§ Information:

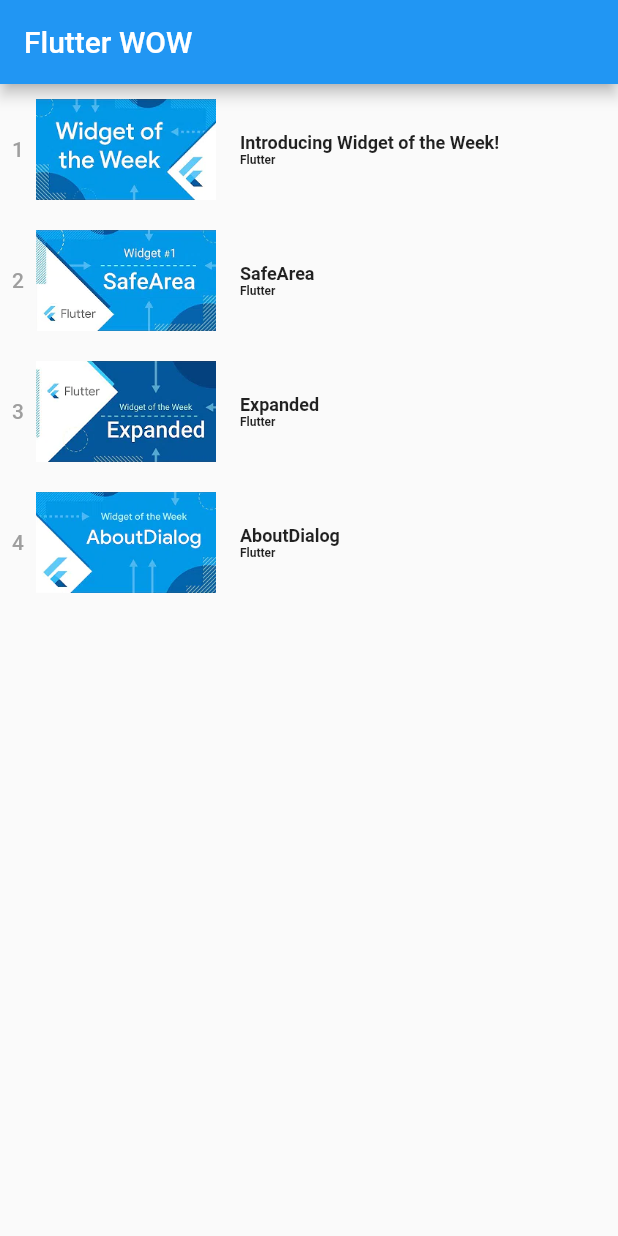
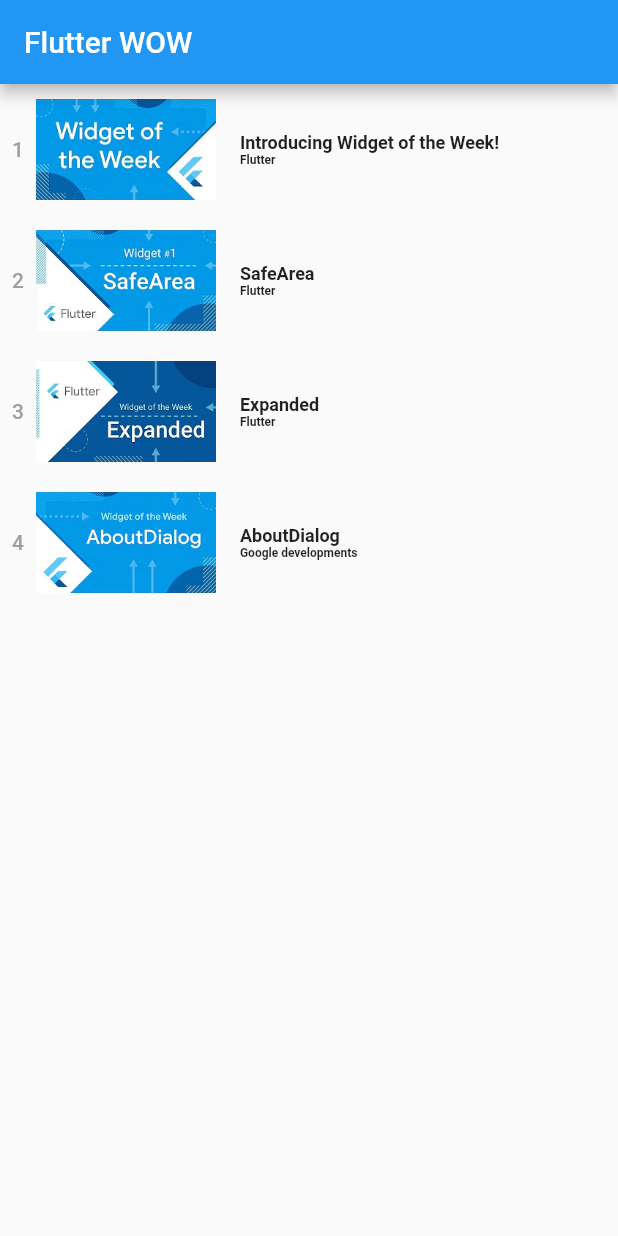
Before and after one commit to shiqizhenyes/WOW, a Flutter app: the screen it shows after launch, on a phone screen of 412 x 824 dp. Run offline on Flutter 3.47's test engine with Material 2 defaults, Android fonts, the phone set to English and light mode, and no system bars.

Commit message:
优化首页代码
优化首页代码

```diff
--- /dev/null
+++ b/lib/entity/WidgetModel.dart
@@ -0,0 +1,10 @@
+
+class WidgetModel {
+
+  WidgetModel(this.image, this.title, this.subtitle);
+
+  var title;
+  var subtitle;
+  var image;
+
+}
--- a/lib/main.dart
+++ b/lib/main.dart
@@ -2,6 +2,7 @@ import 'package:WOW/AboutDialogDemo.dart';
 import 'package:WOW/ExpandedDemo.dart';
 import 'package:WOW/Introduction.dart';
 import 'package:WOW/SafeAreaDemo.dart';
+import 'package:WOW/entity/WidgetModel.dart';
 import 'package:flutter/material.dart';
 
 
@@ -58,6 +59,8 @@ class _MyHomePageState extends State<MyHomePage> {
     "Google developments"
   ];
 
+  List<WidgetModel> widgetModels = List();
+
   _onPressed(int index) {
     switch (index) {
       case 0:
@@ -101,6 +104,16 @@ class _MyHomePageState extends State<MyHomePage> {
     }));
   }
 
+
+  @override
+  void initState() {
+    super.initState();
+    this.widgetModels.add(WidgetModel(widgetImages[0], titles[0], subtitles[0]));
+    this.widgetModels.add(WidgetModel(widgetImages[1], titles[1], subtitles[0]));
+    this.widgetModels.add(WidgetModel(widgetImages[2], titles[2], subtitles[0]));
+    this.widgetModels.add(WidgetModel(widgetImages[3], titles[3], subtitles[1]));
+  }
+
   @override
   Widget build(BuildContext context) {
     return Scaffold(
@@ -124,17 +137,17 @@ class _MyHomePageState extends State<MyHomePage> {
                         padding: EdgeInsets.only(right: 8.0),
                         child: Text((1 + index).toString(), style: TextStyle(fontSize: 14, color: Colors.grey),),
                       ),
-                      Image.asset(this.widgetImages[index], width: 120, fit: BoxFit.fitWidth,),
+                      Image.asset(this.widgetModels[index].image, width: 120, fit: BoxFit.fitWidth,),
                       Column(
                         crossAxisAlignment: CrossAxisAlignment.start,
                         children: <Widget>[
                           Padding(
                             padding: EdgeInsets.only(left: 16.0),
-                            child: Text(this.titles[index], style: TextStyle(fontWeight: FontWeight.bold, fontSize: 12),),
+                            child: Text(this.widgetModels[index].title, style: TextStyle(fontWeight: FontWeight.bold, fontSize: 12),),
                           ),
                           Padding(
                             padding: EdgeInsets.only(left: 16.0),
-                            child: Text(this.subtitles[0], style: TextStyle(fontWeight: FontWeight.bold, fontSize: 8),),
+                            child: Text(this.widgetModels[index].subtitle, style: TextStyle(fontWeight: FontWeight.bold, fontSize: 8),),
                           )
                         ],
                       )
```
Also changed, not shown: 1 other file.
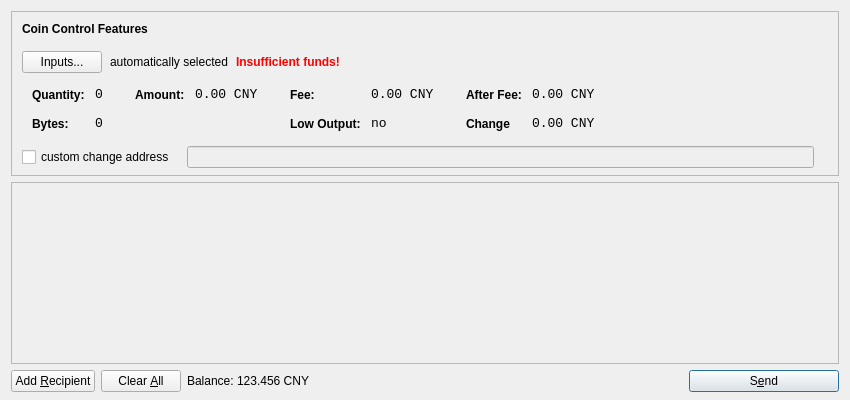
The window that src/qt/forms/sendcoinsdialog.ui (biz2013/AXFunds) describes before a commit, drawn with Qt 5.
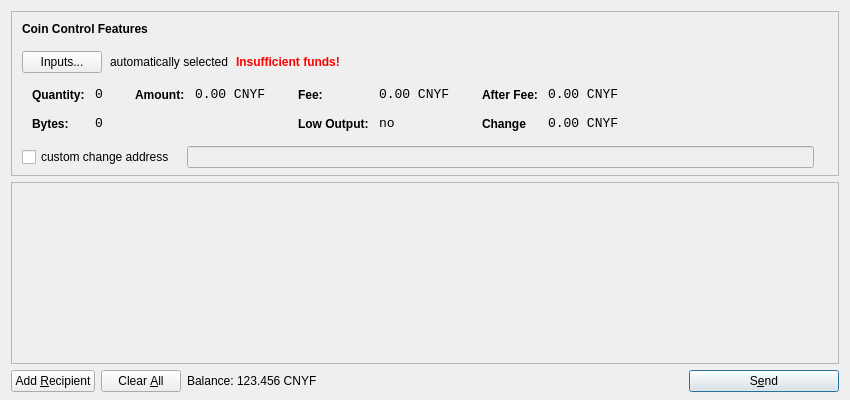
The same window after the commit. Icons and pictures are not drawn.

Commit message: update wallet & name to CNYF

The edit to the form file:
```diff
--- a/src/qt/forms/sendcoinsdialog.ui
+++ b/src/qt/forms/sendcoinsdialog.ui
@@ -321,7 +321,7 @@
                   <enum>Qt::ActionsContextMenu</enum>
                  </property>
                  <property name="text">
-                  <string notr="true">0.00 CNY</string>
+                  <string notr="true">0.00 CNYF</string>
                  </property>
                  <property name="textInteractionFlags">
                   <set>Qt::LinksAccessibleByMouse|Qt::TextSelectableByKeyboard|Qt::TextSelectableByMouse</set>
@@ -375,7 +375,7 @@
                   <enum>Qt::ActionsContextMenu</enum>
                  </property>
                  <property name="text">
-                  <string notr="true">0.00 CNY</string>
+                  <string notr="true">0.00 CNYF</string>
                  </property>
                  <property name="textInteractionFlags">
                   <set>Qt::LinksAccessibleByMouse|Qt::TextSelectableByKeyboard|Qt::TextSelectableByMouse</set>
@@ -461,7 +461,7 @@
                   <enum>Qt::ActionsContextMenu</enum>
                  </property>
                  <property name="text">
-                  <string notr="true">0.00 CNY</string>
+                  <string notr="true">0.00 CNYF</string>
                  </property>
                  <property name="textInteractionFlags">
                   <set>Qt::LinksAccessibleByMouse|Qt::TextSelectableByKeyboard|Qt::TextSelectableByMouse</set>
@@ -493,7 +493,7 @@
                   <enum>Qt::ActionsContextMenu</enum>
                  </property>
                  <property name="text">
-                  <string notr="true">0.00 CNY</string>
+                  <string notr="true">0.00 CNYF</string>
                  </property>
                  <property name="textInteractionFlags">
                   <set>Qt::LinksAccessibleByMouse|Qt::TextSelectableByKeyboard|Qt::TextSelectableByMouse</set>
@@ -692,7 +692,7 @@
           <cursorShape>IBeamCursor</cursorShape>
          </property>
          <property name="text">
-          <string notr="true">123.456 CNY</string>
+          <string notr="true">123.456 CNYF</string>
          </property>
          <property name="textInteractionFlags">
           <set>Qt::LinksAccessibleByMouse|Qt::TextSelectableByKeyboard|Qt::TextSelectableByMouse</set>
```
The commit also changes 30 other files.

§ Prompt:
Matching lines for the string "index": work out how many the records contain and write only the number.

§ Exercise result:
8